Economics at your fingertips  

Military economy and military reform in Russia

Vasily Zatsepin and Vitaly Tsymbal

Published Papers from Gaidar Institute for Economic Policy

Abstract: The number of Russian Armed Forces (RFAF) authorized strength at year-end 2017 increased 17,387 to 1,903,758 on the back of disbandment of the Federal Special Construction Agency (Spetsstroy); therefore, the RFAF’s total authorized strength rose to 1,013,628 from 1 million.[1] That was the first time when data on RFAF’s authorized war strength (1,700,000) were published by mass media, posting a substantial decrease from 5 million reported prior to the military reform of 2008-2012.The Russian Defense Ministry did not publish 2017 year-end service personnel statistics like it did in previous years; therefore, the total accountable strength presumably decreased to 240,000 from previous year’s 270,000 as a result of a 35,000 (13 percent) decline in the number of conscript personnel. Overall, the 2017 total number of conscript personnel inflow stood at 276,000, or 31,000 (10 percent) less than in 2016 .

Keywords: Russian economy; military-industrial complex; military reform; defense order; military procurement; defense control (search for similar items in EconPapers)
JEL-codes: D74 F52 H56 F51 (search for similar items in EconPapers)
Pages: 11 pages
Date: 2018, Revised 2018
New Economics Papers: this item is included in nep-cis and nep-tra
References: Add references at CitEc
Citations: Track citations by RSS feed

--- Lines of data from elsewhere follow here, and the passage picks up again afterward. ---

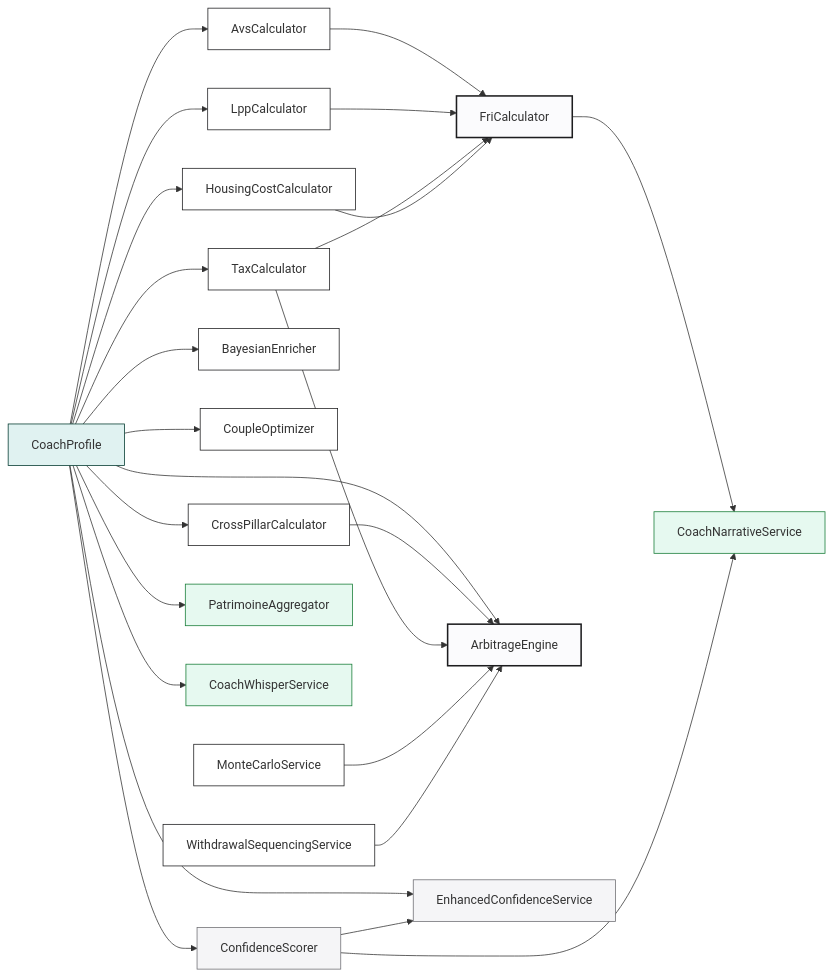
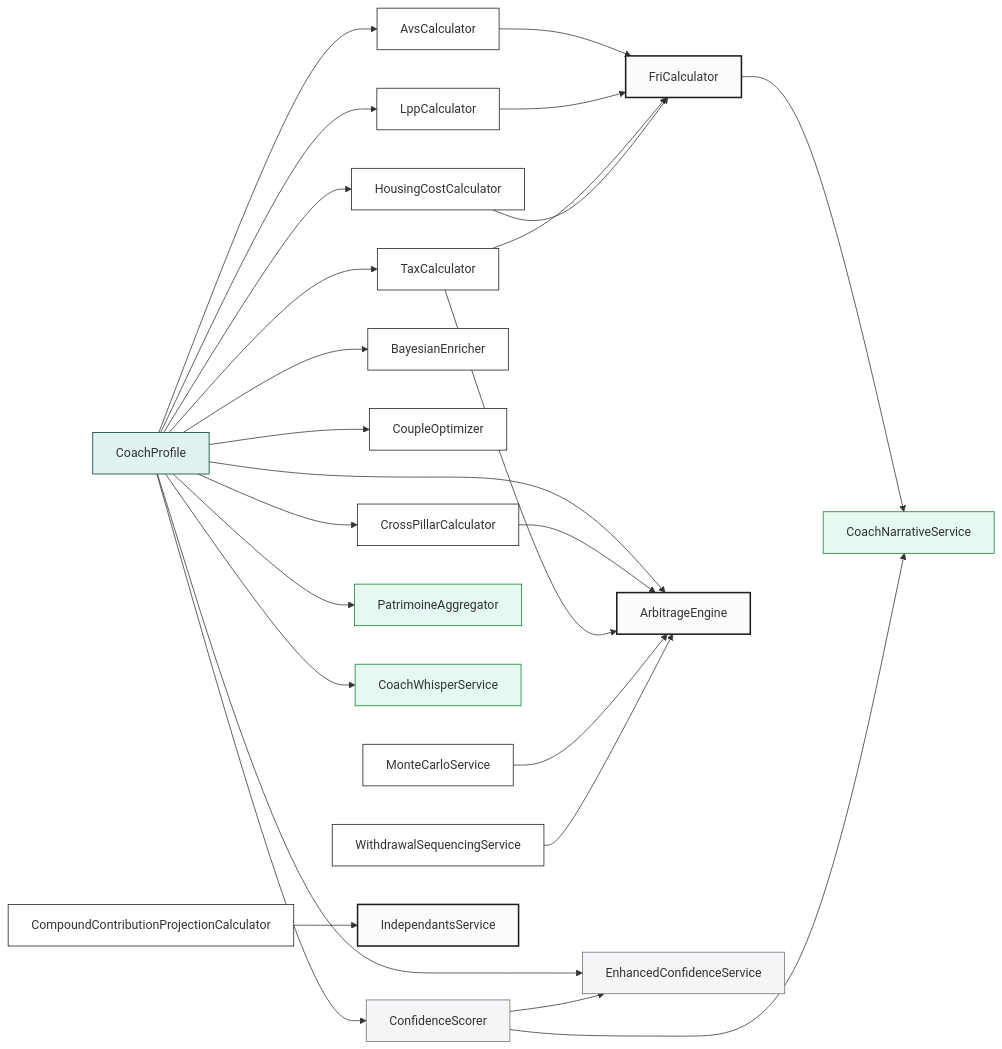
The diagram in docs/calculator-graph.md (MINT-IA/MINT), drawn with Mermaid before and after one commit. The commit also changed other lines of this file and 14 other files, not shown here.

````diff
--- a/docs/calculator-graph.md
+++ b/docs/calculator-graph.md
@@ -26,40 +26,41 @@
 ```mermaid
 flowchart LR
     PROFILE[CoachProfile]:::profile
 
     PROFILE --> AVS[AvsCalculator]:::calc
     PROFILE --> LPP[LppCalculator]:::calc
     PROFILE --> TAX[TaxCalculator]:::calc
     PROFILE --> HOUSING[HousingCostCalculator]:::calc
     PROFILE --> BAYESIAN[BayesianEnricher]:::calc
 
     AVS --> FRI[FriCalculator]:::composer
     LPP --> FRI
     TAX --> FRI
     HOUSING --> FRI
 
     PROFILE --> COUPLE[CoupleOptimizer]:::calc
     PROFILE --> CROSS[CrossPillarCalculator]:::calc
     PROFILE --> ARB[ArbitrageEngine]:::composer
     CROSS --> ARB
     TAX --> ARB
 
     PROFILE --> CONF[ConfidenceScorer]:::score
     PROFILE --> CONF_ENH[EnhancedConfidenceService]:::score
     CONF --> CONF_ENH
 
     PROFILE --> PAT[PatrimoineAggregator]:::ui
     PROFILE --> WHISPER[CoachWhisperService]:::ui
 
     FRI --> NAR[CoachNarrativeService]:::ui
     CONF --> NAR
 
     MC[MonteCarloService]:::calc --> ARB
     WITHDRAW[WithdrawalSequencingService]:::calc --> ARB
+    COMPOUND[CompoundContributionProjectionCalculator]:::calc --> INDEP[IndependantsService]:::composer
 
     classDef profile fill:#E0F2F1,stroke:#00382E
     classDef calc fill:#FFF,stroke:#1D1D1F
     classDef composer fill:#FBFBFD,stroke:#1D1D1F,stroke-width:2px
     classDef score fill:#F5F5F7,stroke:#6E6E73
     classDef ui fill:#E6F9F0,stroke:#157B35
 ```
````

Downloads: (external link) Revised version, 2018 (application/pdf)

Related works:
This item may be available elsewhere in EconPapers: Search for items with the same title.

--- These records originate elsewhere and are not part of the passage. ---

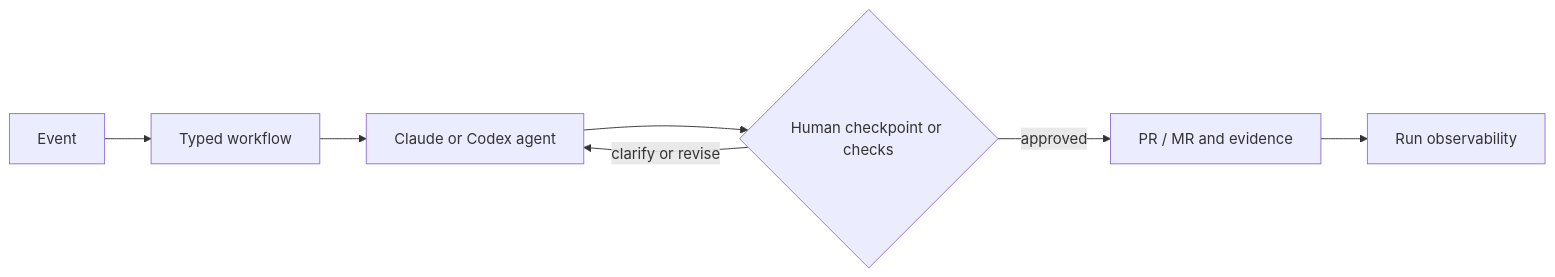
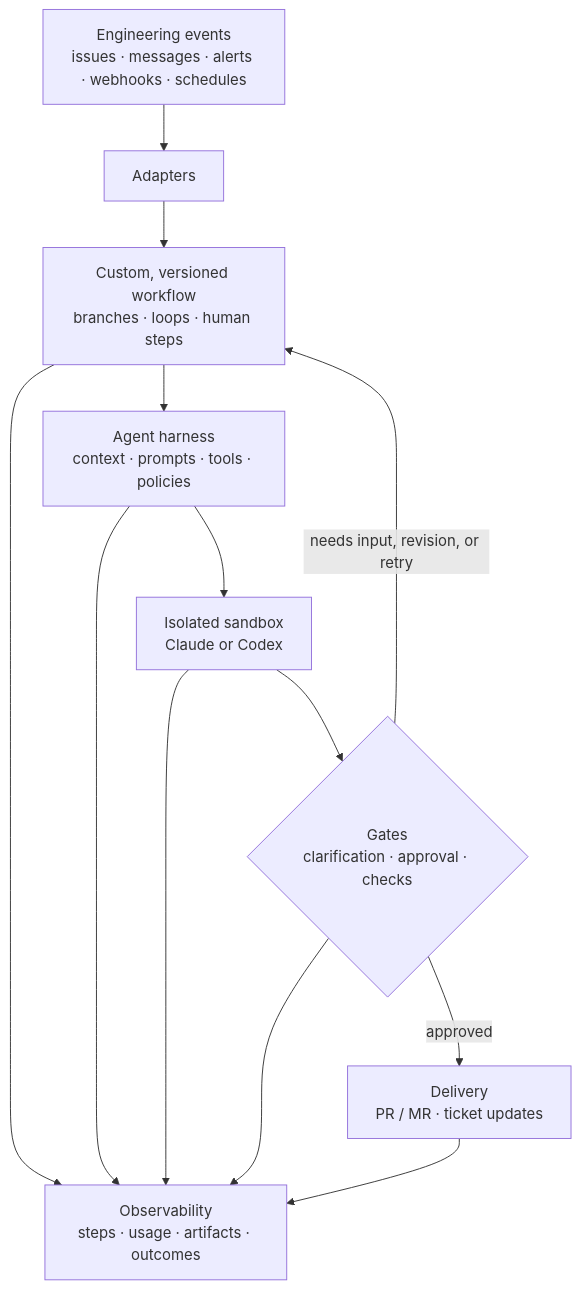
The diagram in README.md (Blazity/ai-workflow), drawn with Mermaid before and after one commit. The commit also changed other lines of this file, not shown here.

Commit message:
docs(readme): clarify workflow architecture

````diff
--- a/README.md
+++ b/README.md
@@ -30,9 +30,15 @@
 ```mermaid
-flowchart LR
-    A["Event"] --> B["Typed workflow"]
-    B --> C["Claude or Codex agent"]
-    C --> D{"Human checkpoint or checks"}
-    D -->|"clarify or revise"| C
-    D -->|"approved"| E["PR / MR and evidence"]
-    E --> F["Run observability"]
+flowchart TD
+    A["Engineering events<br/>issues · messages · alerts · webhooks · schedules"] --> B["Adapters"]
+    B --> C["Custom, versioned workflow<br/>branches · loops · human steps"]
+    C --> D["Agent harness<br/>context · prompts · tools · policies"]
+    D --> E["Isolated sandbox<br/>Claude or Codex"]
+    E --> F{"Gates<br/>clarification · approval · checks"}
+    F -->|"needs input, revision, or retry"| C
+    F -->|"approved"| G["Delivery<br/>PR / MR · ticket updates"]
+    C --> H["Observability<br/>steps · usage · artifacts · outcomes"]
+    D --> H
+    E --> H
+    F --> H
+    G --> H
 ```
````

Export reference: BibTeX RIS (EndNote, ProCite, RefMan) HTML/Text

Persistent link:

Access Statistics for this paper

More papers in Published Papers from Gaidar Institute for Economic Policy Contact information at EDIRC.
Bibliographic data for series maintained by Victor Hugues ().

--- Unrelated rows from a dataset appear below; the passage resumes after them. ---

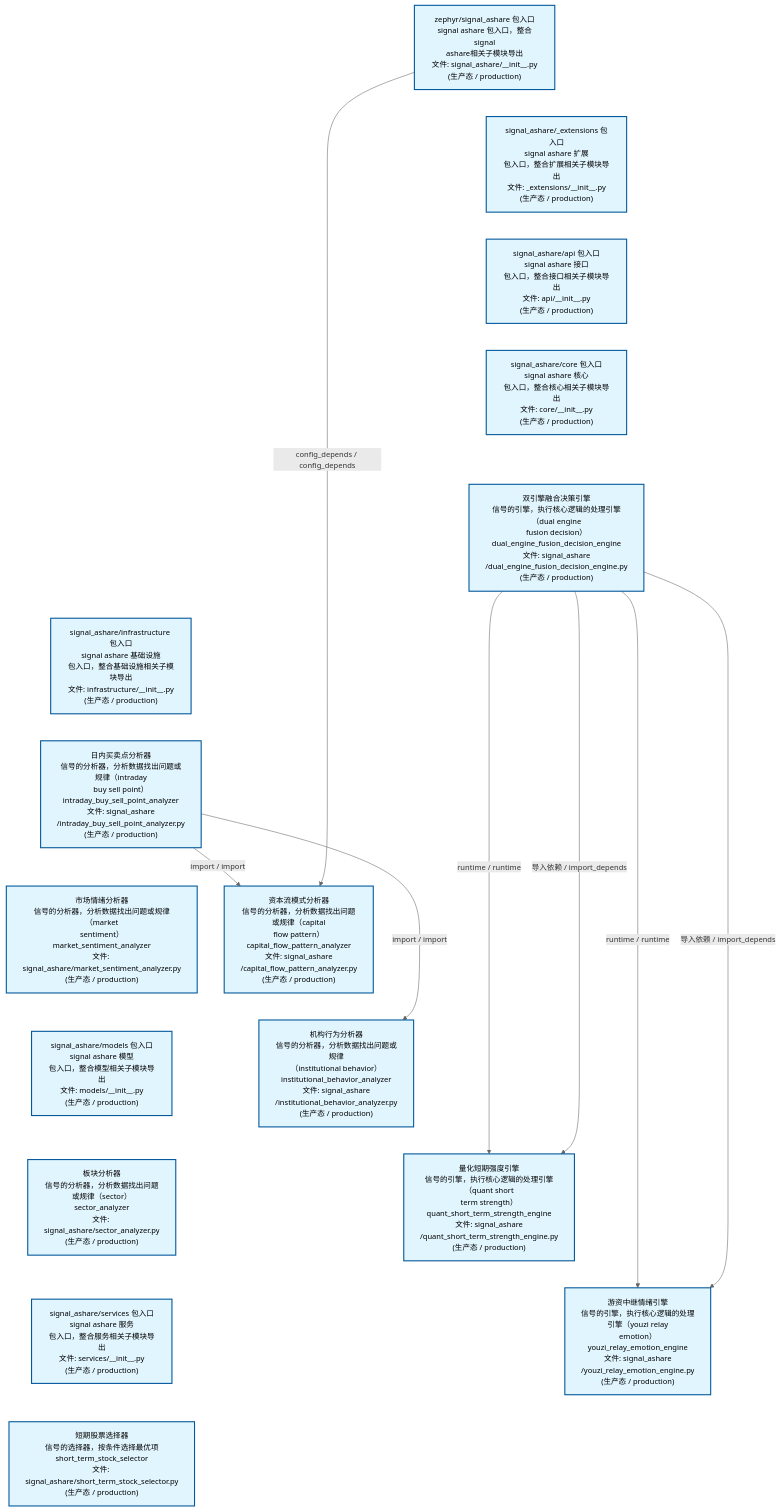
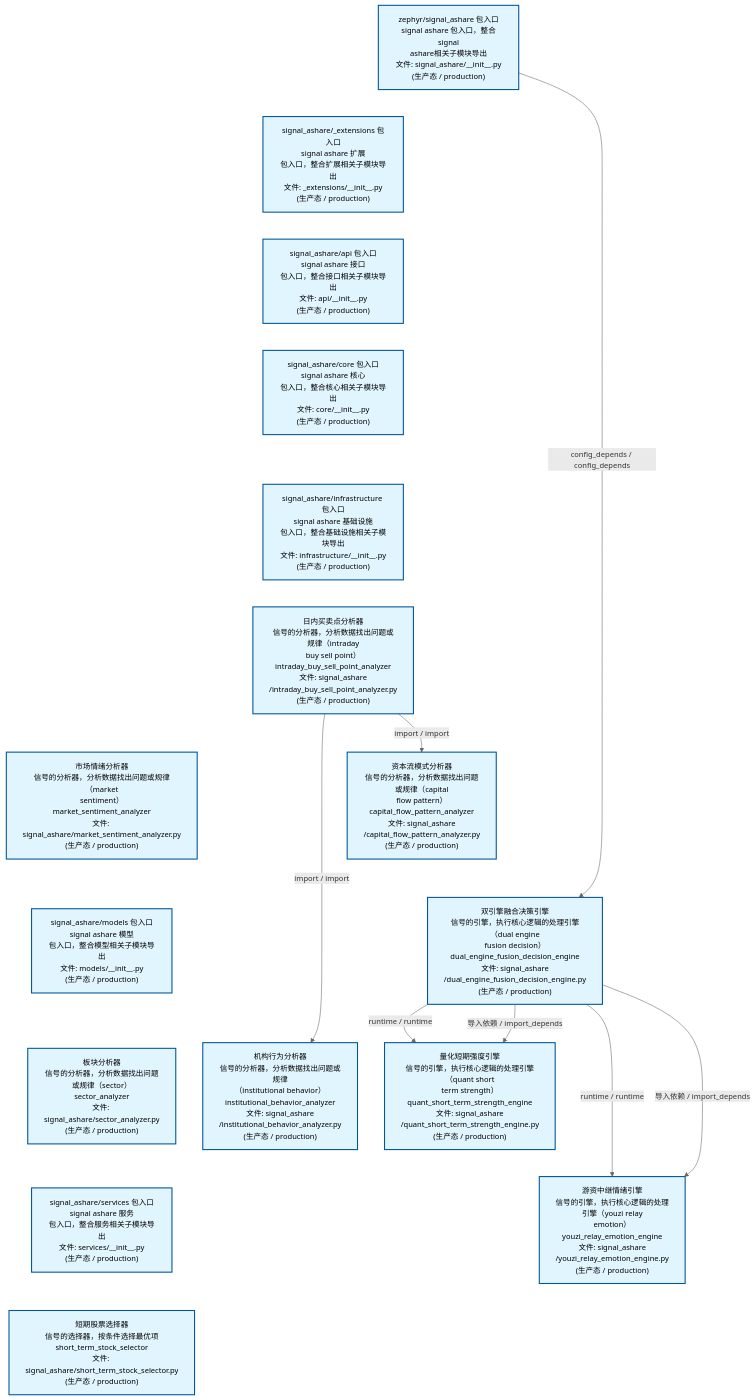
The second of 4 diagrams in docs/02_enterprise_architecture/02_domain_architecture_docs/32_d_ashare_signal.md (xuanFelixVan/ZephyrAlpha), drawn with Mermaid before and after one commit. The commit also changed other lines of this file and 52 other files, not shown here.

````diff
--- a/docs/02_enterprise_architecture/02_domain_architecture_docs/32_d_ashare_signal.md
+++ b/docs/02_enterprise_architecture/02_domain_architecture_docs/32_d_ashare_signal.md
@@ -163,46 +163,45 @@
 ```mermaid
 %%{init: {'theme': 'base', 'themeVariables': {'primaryColor': '#eaeaea', 'primaryTextColor': '#333333', 'primaryBorderColor': '#666666', 'lineColor': '#666666', 'secondaryColor': '#eaeaea', 'tertiaryColor': '#eaeaea', 'fontSize': '14px'}}}%%
 flowchart TD
     src_zephyr_signal_ashare_init_py["zephyr/signal_ashare 包入口<br/>signal ashare 包入口，整合signal<br/>ashare相关子模块导出<br/>文件: signal_ashare/__init__.py<br/>(生产态 / production)"]
     src_zephyr_signal_ashare_extensions_init_py["signal_ashare/_extensions 包入口<br/>signal ashare 扩展<br/>包入口，整合扩展相关子模块导出<br/>文件: _extensions/__init__.py<br/>(生产态 / production)"]
     src_zephyr_signal_ashare_api_init_py["signal_ashare/api 包入口<br/>signal ashare 接口<br/>包入口，整合接口相关子模块导出<br/>文件: api/__init__.py<br/>(生产态 / production)"]
     src_zephyr_signal_ashare_core_init_py["signal_ashare/core 包入口<br/>signal ashare 核心<br/>包入口，整合核心相关子模块导出<br/>文件: core/__init__.py<br/>(生产态 / production)"]
-    src_zephyr_signal_ashare_dual_engine_fusion_decision_engine_py["双引擎融合决策引擎<br/>信号的引擎，执行核心逻辑的处理引擎（dual engine<br/>fusion decision）<br/>dual_engine_fusion_decision_engine<br/>文件: signal_ashare<br/>/dual_engine_fusion_decision_engine.py<br/>(生产态 / production)"]
     src_zephyr_signal_ashare_infrastructure_init_py["signal_ashare/infrastructure 包入口<br/>signal ashare 基础设施<br/>包入口，整合基础设施相关子模块导出<br/>文件: infrastructure/__init__.py<br/>(生产态 / production)"]
     src_zephyr_signal_ashare_intraday_buy_sell_point_analyzer_py["日内买卖点分析器<br/>信号的分析器，分析数据找出问题或规律（intraday<br/>buy sell point）<br/>intraday_buy_sell_point_analyzer<br/>文件: signal_ashare<br/>/intraday_buy_sell_point_analyzer.py<br/>(生产态 / production)"]
     src_zephyr_signal_ashare_market_sentiment_analyzer_py["市场情绪分析器<br/>信号的分析器，分析数据找出问题或规律（market<br/>sentiment）<br/>market_sentiment_analyzer<br/>文件: signal_ashare/market_sentiment_analyzer.py<br/>(生产态 / production)"]
     src_zephyr_signal_ashare_models_init_py["signal_ashare/models 包入口<br/>signal ashare 模型<br/>包入口，整合模型相关子模块导出<br/>文件: models/__init__.py<br/>(生产态 / production)"]
     src_zephyr_signal_ashare_sector_analyzer_py["板块分析器<br/>信号的分析器，分析数据找出问题或规律（sector）<br/>sector_analyzer<br/>文件: signal_ashare/sector_analyzer.py<br/>(生产态 / production)"]
     src_zephyr_signal_ashare_services_init_py["signal_ashare/services 包入口<br/>signal ashare 服务<br/>包入口，整合服务相关子模块导出<br/>文件: services/__init__.py<br/>(生产态 / production)"]
     src_zephyr_signal_ashare_short_term_stock_selector_py["短期股票选择器<br/>信号的选择器，按条件选择最优项<br/>short_term_stock_selector<br/>文件: signal_ashare/short_term_stock_selector.py<br/>(生产态 / production)"]
     src_zephyr_signal_ashare_init_py ~~~ src_zephyr_signal_ashare_extensions_init_py
     src_zephyr_signal_ashare_extensions_init_py ~~~ src_zephyr_signal_ashare_api_init_py
     src_zephyr_signal_ashare_api_init_py ~~~ src_zephyr_signal_ashare_core_init_py
-    src_zephyr_signal_ashare_core_init_py ~~~ src_zephyr_signal_ashare_dual_engine_fusion_decision_engine_py
-    src_zephyr_signal_ashare_dual_engine_fusion_decision_engine_py ~~~ src_zephyr_signal_ashare_infrastructure_init_py
+    src_zephyr_signal_ashare_core_init_py ~~~ src_zephyr_signal_ashare_infrastructure_init_py
     src_zephyr_signal_ashare_infrastructure_init_py ~~~ src_zephyr_signal_ashare_intraday_buy_sell_point_analyzer_py
     src_zephyr_signal_ashare_intraday_buy_sell_point_analyzer_py ~~~ src_zephyr_signal_ashare_market_sentiment_analyzer_py
     src_zephyr_signal_ashare_market_sentiment_analyzer_py ~~~ src_zephyr_signal_ashare_models_init_py
     src_zephyr_signal_ashare_models_init_py ~~~ src_zephyr_signal_ashare_sector_analyzer_py
     src_zephyr_signal_ashare_sector_analyzer_py ~~~ src_zephyr_signal_ashare_services_init_py
     src_zephyr_signal_ashare_services_init_py ~~~ src_zephyr_signal_ashare_short_term_stock_selector_py
     src_zephyr_signal_ashare_capital_flow_pattern_analyzer_py["资本流模式分析器<br/>信号的分析器，分析数据找出问题或规律（capital<br/>flow pattern）<br/>capital_flow_pattern_analyzer<br/>文件: signal_ashare<br/>/capital_flow_pattern_analyzer.py<br/>(生产态 / production)"]
+    src_zephyr_signal_ashare_dual_engine_fusion_decision_engine_py["双引擎融合决策引擎<br/>信号的引擎，执行核心逻辑的处理引擎（dual engine<br/>fusion decision）<br/>dual_engine_fusion_decision_engine<br/>文件: signal_ashare<br/>/dual_engine_fusion_decision_engine.py<br/>(生产态 / production)"]
     src_zephyr_signal_ashare_institutional_behavior_analyzer_py["机构行为分析器<br/>信号的分析器，分析数据找出问题或规律<br/>（institutional behavior）<br/>institutional_behavior_analyzer<br/>文件: signal_ashare<br/>/institutional_behavior_analyzer.py<br/>(生产态 / production)"]
+    src_zephyr_signal_ashare_capital_flow_pattern_analyzer_py ~~~ src_zephyr_signal_ashare_dual_engine_fusion_decision_engine_py
+    src_zephyr_signal_ashare_dual_engine_fusion_decision_engine_py ~~~ src_zephyr_signal_ashare_institutional_behavior_analyzer_py
     src_zephyr_signal_ashare_quant_short_term_strength_engine_py["量化短期强度引擎<br/>信号的引擎，执行核心逻辑的处理引擎（quant short<br/>term strength）<br/>quant_short_term_strength_engine<br/>文件: signal_ashare<br/>/quant_short_term_strength_engine.py<br/>(生产态 / production)"]
     src_zephyr_signal_ashare_youzi_relay_emotion_engine_py["游资中继情绪引擎<br/>信号的引擎，执行核心逻辑的处理引擎（youzi relay<br/>emotion）<br/>youzi_relay_emotion_engine<br/>文件: signal_ashare<br/>/youzi_relay_emotion_engine.py<br/>(生产态 / production)"]
-    src_zephyr_signal_ashare_capital_flow_pattern_analyzer_py ~~~ src_zephyr_signal_ashare_institutional_behavior_analyzer_py
-    src_zephyr_signal_ashare_institutional_behavior_analyzer_py ~~~ src_zephyr_signal_ashare_quant_short_term_strength_engine_py
     src_zephyr_signal_ashare_quant_short_term_strength_engine_py ~~~ src_zephyr_signal_ashare_youzi_relay_emotion_engine_py
     src_zephyr_signal_ashare_dual_engine_fusion_decision_engine_py -->|runtime / runtime| src_zephyr_signal_ashare_quant_short_term_strength_engine_py
     src_zephyr_signal_ashare_dual_engine_fusion_decision_engine_py -->|导入依赖 / import_depends| src_zephyr_signal_ashare_quant_short_term_strength_engine_py
     src_zephyr_signal_ashare_dual_engine_fusion_decision_engine_py -->|runtime / runtime| src_zephyr_signal_ashare_youzi_relay_emotion_engine_py
     src_zephyr_signal_ashare_dual_engine_fusion_decision_engine_py -->|导入依赖 / import_depends| src_zephyr_signal_ashare_youzi_relay_emotion_engine_py
     src_zephyr_signal_ashare_intraday_buy_sell_point_analyzer_py -->|import / import| src_zephyr_signal_ashare_capital_flow_pattern_analyzer_py
     src_zephyr_signal_ashare_intraday_buy_sell_point_analyzer_py -->|import / import| src_zephyr_signal_ashare_institutional_behavior_analyzer_py
-    src_zephyr_signal_ashare_init_py -->|config_depends / config_depends| src_zephyr_signal_ashare_capital_flow_pattern_analyzer_py
+    src_zephyr_signal_ashare_init_py -->|config_depends / config_depends| src_zephyr_signal_ashare_dual_engine_fusion_decision_engine_py
     classDef production fill:#e1f5fe,stroke:#01579b,stroke-width:2px,color:#000
     classDef design fill:#fff3e0,stroke:#e65100,stroke-width:2px,color:#000,stroke-dasharray: 5 5
     classDef external_prod fill:#e8f4fd,stroke:#0277bd,stroke-width:1px,color:#000
     classDef external_design fill:#fff8e7,stroke:#ef6c00,stroke-width:1px,color:#000,stroke-dasharray: 5 5
     class src_zephyr_signal_ashare_init_py,src_zephyr_signal_ashare_extensions_init_py,src_zephyr_signal_ashare_api_init_py,src_zephyr_signal_ashare_capital_flow_pattern_analyzer_py,src_zephyr_signal_ashare_core_init_py,src_zephyr_signal_ashare_dual_engine_fusion_decision_engine_py,src_zephyr_signal_ashare_infrastructure_init_py,src_zephyr_signal_ashare_institutional_behavior_analyzer_py,src_zephyr_signal_ashare_intraday_buy_sell_point_analyzer_py,src_zephyr_signal_ashare_market_sentiment_analyzer_py,src_zephyr_signal_ashare_models_init_py,src_zephyr_signal_ashare_quant_short_term_strength_engine_py,src_zephyr_signal_ashare_sector_analyzer_py,src_zephyr_signal_ashare_services_init_py,src_zephyr_signal_ashare_short_term_stock_selector_py,src_zephyr_signal_ashare_youzi_relay_emotion_engine_py production
 ```
````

Page updated 2020-09-18
Handle: RePEc:gai:ppaper:ppaper-2018-316